Noa: Reach out to a member, post in the Facebook group, follow the Instagram, learn some tunes if you feel so inclined, whatever you do in the ways that work for you to reach out. The community has been so warm and supportive and present, speaking of my own experiences, and if you're in doubt Kara Kundert can point you in the right direction. She is an unbelievable organizer, writer, and community member who is also incredibly kind and considerate, and I've really enjoyed getting to know her.
BGP: What do you hope to accomplish in the next few years through Bluegrass Pride? What are your personal goals for contributing to the organization?
Noa: I would like to find ways to just keep Bluegrass Pride growing, not only in size and advocacy power, but also diversity. I don't know many nonbinary folks, although I know they're out there, and I just hope more of them might see the community and feel welcomed. I think I can offer a lot in terms of perspective, but honestly I'm just curious to see what else I can do. I'm sure there's tons of kinds of work that I don't know anything about and I'd like to help out as much as I can.
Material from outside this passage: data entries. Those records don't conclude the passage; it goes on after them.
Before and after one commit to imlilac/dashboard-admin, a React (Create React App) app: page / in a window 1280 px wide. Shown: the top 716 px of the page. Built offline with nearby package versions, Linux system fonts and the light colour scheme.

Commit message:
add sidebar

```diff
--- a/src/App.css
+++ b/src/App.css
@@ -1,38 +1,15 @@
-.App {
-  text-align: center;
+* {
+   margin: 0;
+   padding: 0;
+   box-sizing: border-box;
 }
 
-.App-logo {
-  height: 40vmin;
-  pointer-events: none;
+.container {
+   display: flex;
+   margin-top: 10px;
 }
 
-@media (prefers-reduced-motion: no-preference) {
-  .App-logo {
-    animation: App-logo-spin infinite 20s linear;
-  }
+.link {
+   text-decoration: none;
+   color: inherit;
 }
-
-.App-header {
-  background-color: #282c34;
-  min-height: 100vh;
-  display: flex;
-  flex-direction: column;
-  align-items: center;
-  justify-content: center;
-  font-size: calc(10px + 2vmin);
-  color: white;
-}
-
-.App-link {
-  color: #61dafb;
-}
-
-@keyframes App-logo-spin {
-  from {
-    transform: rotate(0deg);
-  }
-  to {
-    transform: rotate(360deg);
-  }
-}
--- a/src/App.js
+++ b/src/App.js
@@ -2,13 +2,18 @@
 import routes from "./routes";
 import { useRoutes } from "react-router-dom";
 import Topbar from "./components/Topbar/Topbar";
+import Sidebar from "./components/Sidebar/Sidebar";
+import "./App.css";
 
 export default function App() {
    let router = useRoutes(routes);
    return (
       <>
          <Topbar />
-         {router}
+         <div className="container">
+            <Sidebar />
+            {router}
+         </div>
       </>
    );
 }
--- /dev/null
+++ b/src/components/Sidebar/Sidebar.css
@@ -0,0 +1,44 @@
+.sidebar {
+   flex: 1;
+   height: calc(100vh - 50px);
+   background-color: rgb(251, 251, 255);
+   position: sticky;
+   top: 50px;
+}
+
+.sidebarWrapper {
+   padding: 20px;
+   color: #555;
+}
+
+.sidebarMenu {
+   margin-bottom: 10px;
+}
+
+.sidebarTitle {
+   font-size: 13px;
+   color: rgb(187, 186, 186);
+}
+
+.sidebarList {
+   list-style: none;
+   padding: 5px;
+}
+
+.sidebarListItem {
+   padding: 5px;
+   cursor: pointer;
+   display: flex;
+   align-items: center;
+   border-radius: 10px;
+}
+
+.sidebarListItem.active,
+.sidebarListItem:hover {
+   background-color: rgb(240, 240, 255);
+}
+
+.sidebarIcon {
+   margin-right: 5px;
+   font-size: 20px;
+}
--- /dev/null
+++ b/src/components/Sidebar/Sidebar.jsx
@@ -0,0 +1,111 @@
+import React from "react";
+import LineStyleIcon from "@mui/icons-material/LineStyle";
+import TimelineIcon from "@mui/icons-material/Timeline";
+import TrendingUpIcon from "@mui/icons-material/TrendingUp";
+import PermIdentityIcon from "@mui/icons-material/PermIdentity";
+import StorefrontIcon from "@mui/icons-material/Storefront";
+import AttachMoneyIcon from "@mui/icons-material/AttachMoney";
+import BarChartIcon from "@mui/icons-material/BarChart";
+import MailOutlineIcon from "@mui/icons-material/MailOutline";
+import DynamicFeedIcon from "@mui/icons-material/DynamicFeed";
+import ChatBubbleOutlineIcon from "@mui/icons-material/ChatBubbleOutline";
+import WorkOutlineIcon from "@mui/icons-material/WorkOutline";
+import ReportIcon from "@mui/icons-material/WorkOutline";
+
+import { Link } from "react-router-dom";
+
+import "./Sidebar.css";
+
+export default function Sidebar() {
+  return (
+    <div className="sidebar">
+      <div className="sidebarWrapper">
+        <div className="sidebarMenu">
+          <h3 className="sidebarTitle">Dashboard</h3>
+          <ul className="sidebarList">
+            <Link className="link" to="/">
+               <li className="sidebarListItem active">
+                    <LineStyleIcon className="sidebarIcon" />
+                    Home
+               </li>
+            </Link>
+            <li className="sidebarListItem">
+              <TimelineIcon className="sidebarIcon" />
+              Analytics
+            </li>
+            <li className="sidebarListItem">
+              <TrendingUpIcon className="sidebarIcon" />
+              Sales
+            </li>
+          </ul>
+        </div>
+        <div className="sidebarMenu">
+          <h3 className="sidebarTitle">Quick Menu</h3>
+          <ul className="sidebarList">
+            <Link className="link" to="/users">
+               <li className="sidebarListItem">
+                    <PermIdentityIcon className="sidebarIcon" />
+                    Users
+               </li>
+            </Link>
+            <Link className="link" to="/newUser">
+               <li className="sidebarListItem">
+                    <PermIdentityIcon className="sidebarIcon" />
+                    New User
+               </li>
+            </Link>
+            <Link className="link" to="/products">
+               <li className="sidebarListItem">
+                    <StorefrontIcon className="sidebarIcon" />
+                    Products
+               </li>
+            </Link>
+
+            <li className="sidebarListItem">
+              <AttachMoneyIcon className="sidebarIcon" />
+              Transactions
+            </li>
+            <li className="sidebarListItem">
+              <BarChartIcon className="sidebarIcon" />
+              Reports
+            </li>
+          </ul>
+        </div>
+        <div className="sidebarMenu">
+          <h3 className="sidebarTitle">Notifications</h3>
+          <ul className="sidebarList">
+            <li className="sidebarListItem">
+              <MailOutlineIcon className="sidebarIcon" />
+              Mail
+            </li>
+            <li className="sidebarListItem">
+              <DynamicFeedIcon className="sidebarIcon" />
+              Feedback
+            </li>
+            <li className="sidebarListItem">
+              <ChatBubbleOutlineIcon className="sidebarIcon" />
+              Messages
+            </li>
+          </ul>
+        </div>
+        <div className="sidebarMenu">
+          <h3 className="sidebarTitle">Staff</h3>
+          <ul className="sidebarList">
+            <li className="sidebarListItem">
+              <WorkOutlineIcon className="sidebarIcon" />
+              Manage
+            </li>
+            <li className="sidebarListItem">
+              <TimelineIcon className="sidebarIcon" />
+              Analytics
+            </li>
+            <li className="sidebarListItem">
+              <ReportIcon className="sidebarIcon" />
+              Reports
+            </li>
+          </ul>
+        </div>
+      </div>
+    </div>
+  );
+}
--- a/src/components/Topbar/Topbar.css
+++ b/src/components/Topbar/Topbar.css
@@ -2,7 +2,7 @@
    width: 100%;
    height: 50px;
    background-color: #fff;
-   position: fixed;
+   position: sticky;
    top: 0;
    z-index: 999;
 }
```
I also think making more queer albums, either through or with Bluegrass Pride, would be awesome.
BGP: Is there anything about your love for bluegrass, Bluegrass Pride or other projects you'd like to tell folks?
Noa: One of the coolest things about bluegrass is that as a genre there are so many powerful ways it can intersect with other kinds of music, leading it to end up in people's lives in unexpected and amazing ways. On top of that it's a tradition with a deep and important history that informs a lot of our culture and a lot of our stories, things that are still being unpacked and navigated with a lot of thought and care. It's still continuing to blossom in all these beautiful ways and I'm personally really excited to see how the players, the songs, and the sounds change over time while still being part of the same bluegrass family.
Let’s just revisit that last bit—that bluegrass is continuing to blossom. That means there’s a place for you, and every person who loves bluegrass, and it’s up to us to shape this music for generations to come. That’s our mission: to make sure you know that bluegrass is for everybody.
To help us reach that goal, donate to Bluegrass Pride online. We appreciate each and every gift.
We look forward to making 2021 our most impactful year yet with your help!